If God is human-oriented, wouldn’t you expect him to create a universe in which humans feature prominently? You’d expect humans to occupy most of the universe, existing across time. Yet that isn’t the kind of universe we live in. Humans are very small, and space, as Douglas Adams once put it, “is big, really really big”....
Clearly, there is a discrepancy between the kind of universe we would expect a human-oriented God to create, and the universe we live in. How can we explain it? Surely the simplest explanation is that God doesn’t exist. The spatial and temporal size of the universe gives us reason to be atheists.
To be honest, when I come across an atheist telling theists what one would expect if God exists, I have come to expect that a bit of fast sophistry is coming this way. That's not quite the case here, and yet there are reasons why this kind of argument is relatively little used (although I have been seeing it more often than usual in the past few years).
(1) The argument depends crucially on what one would expect given what religious texts say about God. This is reasonable, but it requires consistent application. The texts in question don't just talk about human importance; they also talk about the grandeur of the cosmos. The point of Job 38 and following is certainly not that the world is a small and cozy one. What is more, it's not as if this is entirely unaddressed in the texts themselves:

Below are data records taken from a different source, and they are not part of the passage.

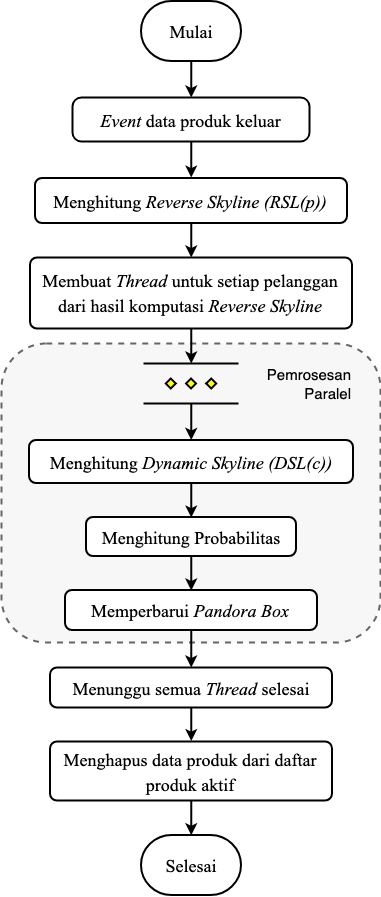
mocatfrio/thesis-code keeps this draw.io diagram as buku/assets/img/bab3/flowchart-po.png. Above is the earlier version. Source tidied: cells renumbered, new cells last; positions are measured from the earlier drawing's top-left corner, leaving out a move shared by most shapes.
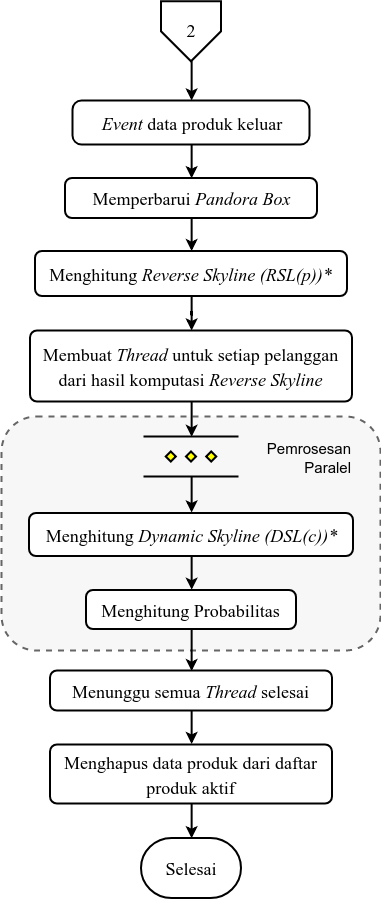
After the commit.

What changed in the source:
```diff
@@ -3,76 +3,85 @@
     <mxCell id="0" />
     <mxCell id="1" parent="0" />
     <mxCell id="2" style="group;" parent="1" vertex="1">
-      <mxGeometry y="-0.5" width="379" height="894" as="geometry" />
+      <mxGeometry y="-0.5" width="379" height="896.7" as="geometry" />
     </mxCell>
-    <mxCell id="3" style="rounded=1;whiteSpace=wrap;html=1;fontFamily=Times New Roman;fontSize=21;fillColor=#F7F7F7;dashed=1;strokeColor=#666666;fontColor=#333333;strokeWidth=2;" parent="2" vertex="1">
-      <mxGeometry y="342.5" width="379" height="299" as="geometry" />
+    <mxCell id="3" style="group;" parent="2" vertex="1">
+      <mxGeometry width="379" height="896.7" as="geometry" />
     </mxCell>
-    <mxCell id="4" value="&lt;font style=&quot;font-size: 18px&quot;&gt;Mulai&lt;/font&gt;&lt;br&gt;" style="strokeWidth=2;html=1;shape=mxgraph.flowchart.terminator;whiteSpace=wrap;fontFamily=Times New Roman;fontSize=31;verticalAlign=top;" parent="2" vertex="1">
-      <mxGeometry x="139.5" width="100" height="60" as="geometry" />
+    <mxCell id="4" style="rounded=1;whiteSpace=wrap;html=1;fontFamily=Times New Roman;fontSize=21;fillColor=#F7F7F7;dashed=1;strokeColor=#666666;fontColor=#333333;strokeWidth=2;" parent="3" vertex="1">
+      <mxGeometry y="415.2" width="379" height="234" as="geometry" />
     </mxCell>
-    <mxCell id="5" value="&lt;font style=&quot;font-size: 18px&quot;&gt;Menghitung &lt;i&gt;Reverse Skyline (RSL(p))&lt;/i&gt;&lt;/font&gt;&lt;br&gt;" style="rounded=1;whiteSpace=wrap;html=1;absoluteArcSize=1;arcSize=14;strokeWidth=2;fontFamily=Times New Roman;fontSize=21;" parent="2" vertex="1">
-      <mxGeometry x="33.5" y="177" width="312" height="45" as="geometry" />
+    <mxCell id="5" value="&lt;font style=&quot;font-size: 18px&quot;&gt;Menghitung &lt;i&gt;Reverse Skyline (RSL(p))*&lt;/i&gt;&lt;/font&gt;&lt;br&gt;" style="rounded=1;whiteSpace=wrap;html=1;absoluteArcSize=1;arcSize=14;strokeWidth=2;fontFamily=Times New Roman;fontSize=21;" parent="3" vertex="1">
+      <mxGeometry x="33.5" y="249.7" width="312" height="45" as="geometry" />
     </mxCell>
-    <mxCell id="6" value="&lt;span style=&quot;font-size: 18px&quot;&gt;Membuat &lt;i&gt;Thread &lt;/i&gt;untuk setiap pelanggan dari hasil komputasi&amp;nbsp;&lt;i&gt;Reverse Skyline&lt;/i&gt;&lt;/span&gt;" style="rounded=1;whiteSpace=wrap;html=1;absoluteArcSize=1;arcSize=14;strokeWidth=2;fontFamily=Times New Roman;fontSize=21;" parent="2" vertex="1">
-      <mxGeometry x="28.5" y="256.5" width="322" height="71" as="geometry" />
+    <mxCell id="6" value="&lt;span style=&quot;font-size: 18px&quot;&gt;Membuat &lt;i&gt;Thread &lt;/i&gt;untuk setiap pelanggan dari hasil komputasi&amp;nbsp;&lt;i&gt;Reverse Skyline&lt;/i&gt;&lt;/span&gt;" style="rounded=1;whiteSpace=wrap;html=1;absoluteArcSize=1;arcSize=14;strokeWidth=2;fontFamily=Times New Roman;fontSize=21;" parent="3" vertex="1">
+      <mxGeometry x="28.5" y="329.2" width="322" height="71" as="geometry" />
     </mxCell>
-    <mxCell id="7" style="edgeStyle=orthogonalEdgeStyle;rounded=0;jettySize=auto;html=1;strokeWidth=2;" parent="2" edge="1" source="5" target="6">
+    <mxCell id="7" style="edgeStyle=orthogonalEdgeStyle;rounded=0;jettySize=auto;html=1;strokeWidth=2;" parent="3" edge="1" source="5" target="6">
       <mxGeometry relative="1" as="geometry" />
     </mxCell>
-    <mxCell id="8" value="&lt;font style=&quot;font-size: 18px&quot;&gt;Selesai&lt;/font&gt;&lt;br&gt;" style="strokeWidth=2;html=1;shape=mxgraph.flowchart.terminator;whiteSpace=wrap;fontFamily=Times New Roman;fontSize=31;verticalAlign=top;" parent="2" vertex="1">
-      <mxGeometry x="139.5" y="834" width="100" height="60" as="geometry" />
+    <mxCell id="8" value="&lt;font style=&quot;font-size: 18px&quot;&gt;Selesai&lt;/font&gt;&lt;br&gt;" style="strokeWidth=2;html=1;shape=mxgraph.flowchart.terminator;whiteSpace=wrap;fontFamily=Times New Roman;fontSize=31;verticalAlign=top;" parent="3" vertex="1">
+      <mxGeometry x="139.5" y="836.7" width="100" height="60" as="geometry" />
     </mxCell>
-    <mxCell id="9" style="edgeStyle=orthogonalEdgeStyle;rounded=0;jettySize=auto;html=1;entryX=0.5;entryY=0;entryDx=0;entryDy=0;strokeWidth=2;fontSize=16;" parent="2" edge="1" source="10" target="5">
-      <mxGeometry relative="1" as="geometry" />
+    <mxCell id="9" value="&lt;span style=&quot;font-size: 18px&quot;&gt;&lt;i&gt;Event &lt;/i&gt;data produk keluar&lt;/span&gt;" style="rounded=1;whiteSpace=wrap;html=1;absoluteArcSize=1;arcSize=18;strokeWidth=2;fontFamily=Times New Roman;fontSize=21;" parent="3" vertex="1">
+      <mxGeometry x="71" y="99.2" width="237" height="44" as="geometry" />
     </mxCell>
-    <mxCell id="10" value="&lt;span style=&quot;font-size: 18px&quot;&gt;&lt;i&gt;Event &lt;/i&gt;data produk keluar&lt;/span&gt;" style="rounded=1;whiteSpace=wrap;html=1;absoluteArcSize=1;arcSize=18;strokeWidth=2;fontFamily=Times New Roman;fontSize=21;" parent="2" vertex="1">
-      <mxGeometry x="71" y="96.5" width="237" height="44" as="geometry" />
+    <mxCell id="10" style="edgeStyle=orthogonalEdgeStyle;rounded=0;jettySize=auto;html=1;strokeWidth=2;exitX=0.5;exitY=1;exitDx=0;exitDy=0;" parent="3" edge="1" source="27" target="9">
+      <mxGeometry relative="1" as="geometry" />
     </mxCell>
-    <mxCell id="11" style="edgeStyle=orthogonalEdgeStyle;rounded=0;jettySize=auto;html=1;strokeWidth=2;" parent="2" edge="1" source="4" target="10">
-      <mxGeometry relative="1" as="geometry" />
+    <mxCell id="11" style="verticalLabelPosition=bottom;verticalAlign=top;html=1;strokeWidth=2;shape=mxgraph.flowchart.parallel_mode;rounded=1;" parent="3" vertex="1">
+      <mxGeometry x="142" y="435.2" width="95" height="40" as="geometry" />
     </mxCell>
-    <mxCell id="12" style="verticalLabelPosition=bottom;verticalAlign=top;html=1;strokeWidth=2;shape=mxgraph.flowchart.parallel_mode;rounded=1;" parent="2" vertex="1">
-      <mxGeometry x="142" y="362.5" width="95" height="40" as="geometry" />
+    <mxCell id="12" style="edgeStyle=orthogonalEdgeStyle;rounded=0;jettySize=auto;html=1;entryX=0.5;entryY=0;entryDx=0;entryDy=0;entryPerimeter=0;strokeWidth=2;" parent="3" edge="1" source="6" target="11">
+      <mxGeometry relative="1" as="geometry" />
     </mxCell>
-    <mxCell id="13" style="edgeStyle=orthogonalEdgeStyle;rounded=0;jettySize=auto;html=1;entryX=0.5;entryY=0;entryDx=0;entryDy=0;entryPerimeter=0;strokeWidth=2;" parent="2" edge="1" source="6" target="12">
-      <mxGeometry relative="1" as="geometry" />
+    <mxCell id="13" value="&lt;span style=&quot;font-size: 18px&quot;&gt;Menghitung &lt;i&gt;Dynamic Skyline (DSL(c))*&lt;/i&gt;&lt;/span&gt;&lt;br&gt;" style="rounded=1;whiteSpace=wrap;html=1;absoluteArcSize=1;arcSize=14;strokeWidth=2;fontFamily=Times New Roman;fontSize=21;" parent="3" vertex="1">
+      <mxGeometry x="27.5" y="511.7" width="324" height="43" as="geometry" />
     </mxCell>
-    <mxCell id="14" value="&lt;span style=&quot;font-size: 18px&quot;&gt;Menghitung &lt;i&gt;Dynamic Skyline (DSL(c))&lt;/i&gt;&lt;/span&gt;&lt;br&gt;" style="rounded=1;whiteSpace=wrap;html=1;absoluteArcSize=1;arcSize=14;strokeWidth=2;fontFamily=Times New Roman;fontSize=21;" parent="2" vertex="1">
-      <mxGeometry x="27.5" y="439" width="324" height="43" as="geometry" />
+    <mxCell id="14" style="edgeStyle=orthogonalEdgeStyle;rounded=0;jettySize=auto;html=1;entryX=0.5;entryY=0;entryDx=0;entryDy=0;strokeWidth=2;" parent="3" edge="1" source="11" target="13">
+      <mxGeometry relative="1" as="geometry" />
     </mxCell>
-    <mxCell id="15" style="edgeStyle=orthogonalEdgeStyle;rounded=0;jettySize=auto;html=1;entryX=0.5;entryY=0;entryDx=0;entryDy=0;strokeWidth=2;" parent="2" edge="1" source="12" target="14">
-      <mxGeometry relative="1" as="geometry" />
+    <mxCell id="15" value="&lt;span style=&quot;font-size: 18px&quot;&gt;Menghitung&amp;nbsp;Probabilitas&lt;/span&gt;" style="rounded=1;whiteSpace=wrap;html=1;absoluteArcSize=1;arcSize=14;strokeWidth=2;fontFamily=Times New Roman;fontSize=21;" parent="3" vertex="1">
+      <mxGeometry x="84.5" y="588.7" width="210" height="39" as="geometry" />
     </mxCell>
-    <mxCell id="16" value="&lt;span style=&quot;font-size: 18px&quot;&gt;Menghitung&amp;nbsp;Probabilitas&lt;/span&gt;" style="rounded=1;whiteSpace=wrap;html=1;absoluteArcSize=1;arcSize=14;strokeWidth=2;fontFamily=Times New Roman;fontSize=21;" parent="2" vertex="1">
-      <mxGeometry x="84.5" y="516" width="210" height="39" as="geometry" />
+    <mxCell id="16" style="edgeStyle=orthogonalEdgeStyle;rounded=0;jettySize=auto;html=1;entryX=0.5;entryY=0;entryDx=0;entryDy=0;strokeWidth=2;" parent="3" edge="1" source="13" target="15">
+      <mxGeometry relative="1" as="geometry" />
     </mxCell>
-    <mxCell id="17" style="edgeStyle=orthogonalEdgeStyle;rounded=0;jettySize=auto;html=1;entryX=0.5;entryY=0;entryDx=0;entryDy=0;strokeWidth=2;" parent="2" edge="1" source="14" target="16">
+    <mxCell id="17" style="edgeStyle=orthogonalEdgeStyle;rounded=0;jettySize=auto;html=1;entryX=0.5;entryY=0;entryDx=0;entryDy=0;strokeWidth=2;" parent="3" edge="1" source="18" target="5">
       <mxGeometry relative="1" as="geometry" />
     </mxCell>
-    <mxCell id="18" value="&lt;span style=&quot;font-size: 18px&quot;&gt;Memperbarui&amp;nbsp;&lt;i&gt;Pandora Box&lt;/i&gt;&lt;/span&gt;&lt;br&gt;" style="rounded=1;whiteSpace=wrap;html=1;absoluteArcSize=1;arcSize=14;strokeWidth=2;fontFamily=Times New Roman;fontSize=21;" parent="2" vertex="1">
-      <mxGeometry x="63.5" y="589" width="252" height="40" as="geometry" />
+    <mxCell id="18" value="&lt;span style=&quot;font-size: 18px&quot;&gt;Memperbarui&amp;nbsp;&lt;i&gt;Pandora Box&lt;/i&gt;&lt;/span&gt;&lt;br&gt;" style="rounded=1;whiteSpace=wrap;html=1;absoluteArcSize=1;arcSize=14;strokeWidth=2;fontFamily=Times New Roman;fontSize=21;" parent="3" vertex="1">
+      <mxGeometry x="63.5" y="176.7" width="252" height="40" as="geometry" />
     </mxCell>
-    <mxCell id="19" style="edgeStyle=orthogonalEdgeStyle;rounded=0;jettySize=auto;html=1;entryX=0.5;entryY=0;entryDx=0;entryDy=0;strokeWidth=2;" parent="2" edge="1" source="16" target="18">
+    <mxCell id="19" style="edgeStyle=orthogonalEdgeStyle;rounded=0;jettySize=auto;html=1;entryX=0.5;entryY=0;entryDx=0;entryDy=0;strokeWidth=2;" parent="3" edge="1" source="9" target="18">
       <mxGeometry relative="1" as="geometry" />
     </mxCell>
-    <mxCell id="20" value="&lt;span style=&quot;font-size: 18px&quot;&gt;Menunggu semua &lt;i&gt;Thread&lt;/i&gt; selesai&lt;/span&gt;&lt;br&gt;" style="rounded=1;whiteSpace=wrap;html=1;absoluteArcSize=1;arcSize=14;strokeWidth=2;fontFamily=Times New Roman;fontSize=21;" parent="2" vertex="1">
-      <mxGeometry x="48.5" y="666.5" width="282" height="40" as="geometry" />
+    <mxCell id="20" value="&lt;span style=&quot;font-size: 18px&quot;&gt;Menunggu semua &lt;i&gt;Thread&lt;/i&gt; selesai&lt;/span&gt;&lt;br&gt;" style="rounded=1;whiteSpace=wrap;html=1;absoluteArcSize=1;arcSize=14;strokeWidth=2;fontFamily=Times New Roman;fontSize=21;" parent="3" vertex="1">
+      <mxGeometry x="48.5" y="669.2" width="282" height="40" as="geometry" />
     </mxCell>
-    <mxCell id="21" style="edgeStyle=orthogonalEdgeStyle;rounded=0;jettySize=auto;html=1;strokeWidth=2;" parent="2" edge="1" source="18" target="20">
-      <mxGeometry relative="1" as="geometry" />
+    <mxCell id="21" value="&lt;font style=&quot;font-size: 15px&quot;&gt;Pemrosesan Paralel&lt;/font&gt;&lt;br style=&quot;font-size: 16px&quot;&gt;" style="text;html=1;strokeColor=none;fillColor=none;align=right;verticalAlign=middle;whiteSpace=wrap;rounded=0;fontSize=16;" parent="3" vertex="1">
+      <mxGeometry x="241.5" y="432.7" width="110" height="47" as="geometry" />
     </mxCell>
-    <mxCell id="22" value="&lt;font style=&quot;font-size: 15px&quot;&gt;Pemrosesan Paralel&lt;/font&gt;&lt;br style=&quot;font-size: 16px&quot;&gt;" style="text;html=1;strokeColor=none;fillColor=none;align=right;verticalAlign=middle;whiteSpace=wrap;rounded=0;fontSize=16;" parent="2" vertex="1">
-      <mxGeometry x="241.5" y="360" width="110" height="47" as="geometry" />
+    <mxCell id="22" style="edgeStyle=orthogonalEdgeStyle;rounded=0;jettySize=auto;html=1;entryX=0.5;entryY=0;entryDx=0;entryDy=0;entryPerimeter=0;strokeWidth=2;fontSize=16;" parent="3" edge="1" source="23" target="8">
+      <mxGeometry relative="1" as="geometry" />
     </mxCell>
-    <mxCell id="23" style="edgeStyle=orthogonalEdgeStyle;rounded=0;jettySize=auto;html=1;entryX=0.5;entryY=0;entryDx=0;entryDy=0;entryPerimeter=0;strokeWidth=2;fontSize=16;" parent="2" edge="1" source="24" target="8">
-      <mxGeometry relative="1" as="geometry" />
+    <mxCell id="23" value="&lt;span&gt;&lt;font style=&quot;font-size: 18px&quot;&gt;Menghapus data produk dari daftar produk aktif&lt;/font&gt;&lt;/span&gt;&lt;br&gt;" style="rounded=1;whiteSpace=wrap;html=1;absoluteArcSize=1;arcSize=14;strokeWidth=2;fontFamily=Times New Roman;fontSize=21;" parent="3" vertex="1">
+      <mxGeometry x="48.5" y="743.2" width="282" height="59" as="geometry" />
     </mxCell>
-    <mxCell id="24" value="&lt;span&gt;&lt;font style=&quot;font-size: 18px&quot;&gt;Menghapus data produk dari daftar produk aktif&lt;/font&gt;&lt;/span&gt;&lt;br&gt;" style="rounded=1;whiteSpace=wrap;html=1;absoluteArcSize=1;arcSize=14;strokeWidth=2;fontFamily=Times New Roman;fontSize=21;" parent="2" vertex="1">
-      <mxGeometry x="48.5" y="740.5" width="282" height="59" as="geometry" />
+    <mxCell id="24" style="edgeStyle=orthogonalEdgeStyle;rounded=0;jettySize=auto;html=1;entryX=0.5;entryY=0;entryDx=0;entryDy=0;strokeWidth=2;fontSize=16;" parent="3" edge="1" source="20" target="23">
+      <mxGeometry relative="1" as="geometry" />
     </mxCell>
-    <mxCell id="25" style="edgeStyle=orthogonalEdgeStyle;rounded=0;jettySize=auto;html=1;entryX=0.5;entryY=0;entryDx=0;entryDy=0;strokeWidth=2;fontSize=16;" parent="2" edge="1" source="20" target="24">
+    <mxCell id="25" style="edgeStyle=orthogonalEdgeStyle;rounded=0;jettySize=auto;html=1;entryX=0.5;entryY=0;entryDx=0;entryDy=0;strokeWidth=2;" parent="3" edge="1" source="15" target="20">
       <mxGeometry relative="1" as="geometry" />
     </mxCell>
+    <mxCell id="26" style="group;" parent="3" vertex="1">
+      <mxGeometry x="158.8" width="61.5" height="60" as="geometry" />
+    </mxCell>
+    <mxCell id="27" style="verticalLabelPosition=bottom;verticalAlign=top;html=1;strokeWidth=2;shape=offPageConnector;rounded=0;size=0.5;fillColor=#ffffff;" parent="26" vertex="1">
+      <mxGeometry x="0.7" width="60" height="60" as="geometry" />
+    </mxCell>
+    <mxCell id="28" value="&lt;font face=&quot;Times New Roman&quot;&gt;&lt;span style=&quot;font-size: 18px&quot;&gt;2&lt;/span&gt;&lt;/font&gt;" style="text;html=1;strokeColor=none;fillColor=none;align=center;verticalAlign=middle;whiteSpace=wrap;rounded=0;" parent="26" vertex="1">
+      <mxGeometry x="10.7" y="20" width="40" height="20" as="geometry" />
+    </mxCell>
   </root>
 </mxGraphModel>
```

When I look at your heavens, the work of your fingers,
the moon and the stars, which you have set in place,
what is man that you are mindful of him,
and the son of man that you care for him?
Yet you have made him a little lower than the heavenly beings
and crowned him with glory and honor.
The religious texts themselves, in other words, show no sign of expecting a small and cozy universe; given that "the heavens are telling the glory of God", they even at times insist on how extraordinary the world is in order to make the point that its Creator is even greater. The thing they portray as surprising is not that the universe is vast but that human beings are significant, and they affirm both. If you are going to talk about what can be expected on the basis of claims made in religious texts, one has to take in the whole; and there is another strand of those texts which plays up the vastness and power displayed in creation precisely in order to speak about the power and wisdom of God.
(2) More seriously, however, talk of what God can be expected to do is either dangerously ambiguous or an outright violation of the principle of remotion. When we talk about what can be 'expected', we can be taking the term either objectively or subjectively. Subjective expectation is irrelevant here (why would one's feeling be determinative here?), so the only thing that can be meant is that there is some causal requirement that God create a small universe if human beings are important. This point is always at least handwaved.
And it at least appears to violate the principle of remotion. As I've noted before, the principle of remotion is roughtly that God is known only by causal inference from effects and in such a way as not to fall under a genus. Thus anything that is said about God needs to be warranted by some causal pathway, taking the world or something else (like a religious text) as an effect. What is the actual causal warrant for saying that God would create a universe in which humans occupy most of the universe? The texts used to start the argument off can at most justify the claim that human beings are important; they don't even strictly require taking God to be "human-oriented", as opposed to simply caring about humans among many other things. So what causal reasoning is supporting these claims about what God would do? This is always glided over very quickly; and that suggests that the argument violates the principle of remotion.
(3) But perhaps the most problematic element of the argument is not what it says about God but what it says about human beings; it depends on a crabbed and limited view of human persons, and especially a crabbed and limited view of the excellence of human reason. Kant, on this point, at least, is far more accurate: the starry heavens above display the smallness of the human body, but the greatness of the human mind that is able to contemplate them. We know the vastness of the universe because we can study it; we are awed by the vastness of the universe because we are not merely crushed by an expanse of over two trillion galaxies but exhilarated by its awesomeness. Far from being unsuited to a vast universe, the human mind is immensely more at home in such a universe than in a universe supposed small, which is why people are so fascinated by astronomy, and, indeed, why we have astronomers at all.
Nor is this a new point. Ovid has the famous story that the distinctive feature of the human animal is that, unlike other animals, we stand upright in order to look at the stars, the point being that far from being intimidated by the starry skies, we are in some sense more at home taking as much of it in as we can than we are just rooting around in the earth. We have minds fascinated by apparently infinite expanse, exhilarated by countlessness, drawn on by endless vistas.
And this is where the argument most goes wrong. For it depends not merely on the claim that God, taking humans to be important, would create a world to fit humans, but also on the claim that a world to fit humans would have to be a small world. This derogatory view of the human mind is simply false of human beings as we actually know them. Give us a vast ocean of stars, with endless new and surprising things; that's the universe appropriate to our minds, where we find ourselves at our best. There is no mismatch at all.